- Prepare to ask questions so you understand what the job entails. This will enable you to position your expertise, e.g. “Can you describe a typical day and explain the types of tasks I will be doing?” Usually there are tactical tasks (day to day duties) and strategic tasks (long range general goals) such as helping to develop a distance education curriculum.
- Translate your training and development experiences into eLearning. If you have been a classroom trainer reflect on how you organize the course and how you plan activities to engage students. The same techniques can be translated to eLearning. Scan Bill Horton’s book: eLearning by Design for cross over language, e.g. instructional design, learning objectives, testing, and levels of learner engagement.
I am in a quick turnaround from speaking at the ASTD TechKnowledge ‘09 workshop and flying today to Atlanta for Training Magazine’s Annual Training 2009 conference for two speaking sessions. I am adjusting my two lectures (Managing eCourse Development, It’s a Team Approach and Moodle Doodle: Building Online Courses Using the Open Source CMS, Moodle) to account for people’s preoccupation with the current economic downturn.
As an eLearning entrepreneur, I want to address topics centered on managing projects and people. People are most definitely in the news this past week as we hit unemployment levels previously unseen by many in the workforce. I have had several conversations with individuals who have lost their jobs. My advice to them and all those currently employed is to always think like an entrepreneur. Here are my top ten quick tips:
This is my first blog post since 2005, when I wrote about my experiences playing the video game, XMEN, for a class I was taking at the University of Wisconsin. Last week I became inspired by my holiday reading of David Merman Scott’s The New Rules of Marketing and PR. Well here I go…As an eLearning entrepreneur, I have paid special attention to the overly depressing 2009 economic prognostications.

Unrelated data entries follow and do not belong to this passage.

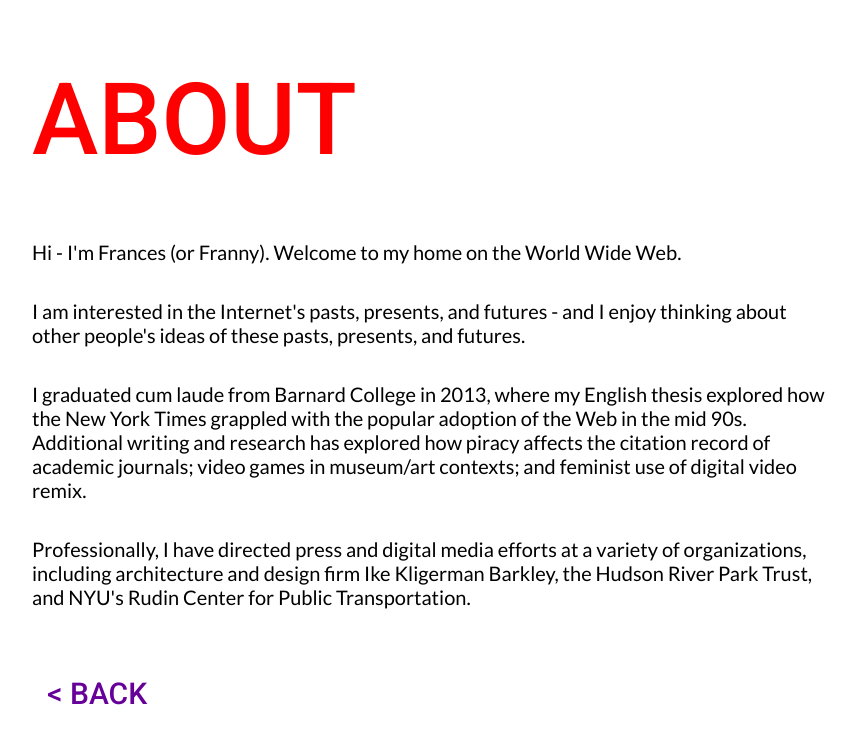
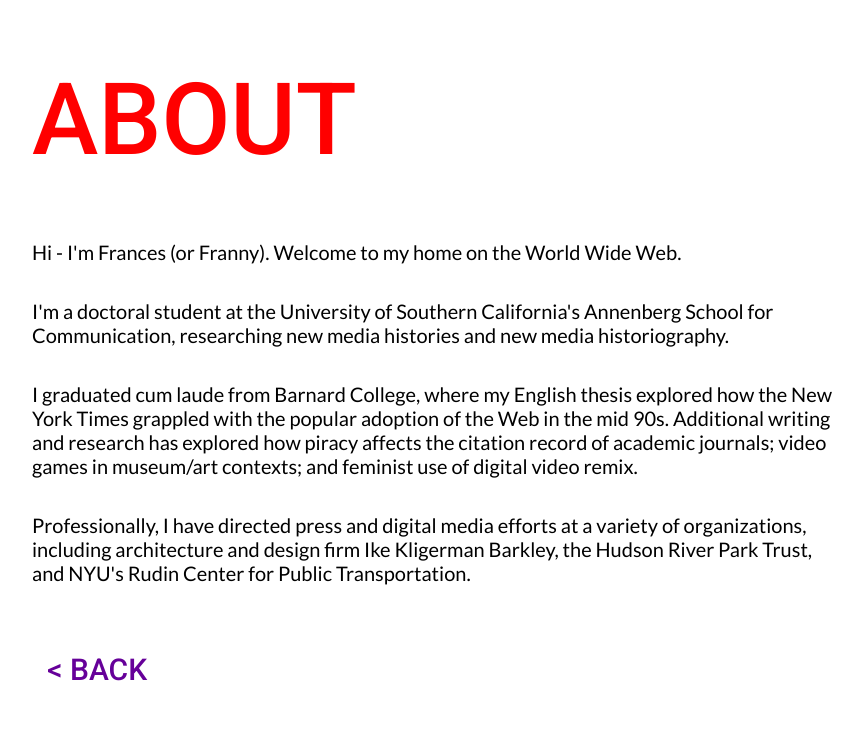
Before and after one commit to blahblahhaha/blahblahhaha.github.io, a Jekyll site: the page about.html, which Jekyll copies as it is, in a window 1280 px wide. Shown: the top 744 px of the page, without its empty margins (1-864 px from the left). Built offline with Jekyll 4.4.1, drawn with Linux system fonts in a browser that asks for light colours.

Commit message:
updated about w/ annenberg

```diff
--- a/about.html
+++ b/about.html
@@ -11,8 +11,8 @@
       <h1>About</h1>
       <div class="paragraph">
         <p>Hi - I'm Frances (or Franny). Welcome to my home on the World Wide Web.</p>
-        <p>I am interested in the Internet's pasts, presents, and futures - and I enjoy thinking about other people's ideas of these pasts, presents, and futures.</p>
-        <p>I graduated cum laude from Barnard College in 2013, where my English thesis explored how the New York Times grappled with the popular adoption of the Web in the mid 90s. Additional writing and research has explored how piracy affects the citation record of academic journals; video games in museum/art contexts; and feminist use of digital video remix.</p>
+        <p>I'm a doctoral student at the University of Southern California's Annenberg School for Communication, researching new media histories and new media historiography. </p>
+        <p>I graduated cum laude from Barnard College, where my English thesis explored how the New York Times grappled with the popular adoption of the Web in the mid 90s. Additional writing and research has explored how piracy affects the citation record of academic journals; video games in museum/art contexts; and feminist use of digital video remix.</p>
         <p>Professionally, I have directed press and digital media efforts at a variety of organizations, including architecture and design firm Ike Kligerman Barkley, the Hudson River Park Trust, and NYU's Rudin Center for Public Transportation. </p>
         <a class="back" href="index.html">
           <span><</span>< BACK
```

This is my fourth recession. I’ve been self employed as an educational technologist since 1978. I feel that eLearning is going to be one of the winners during this current downturn. More associations (and there are thousands) will begin investing in online learning and will begin to eliminate a few face to face conferences.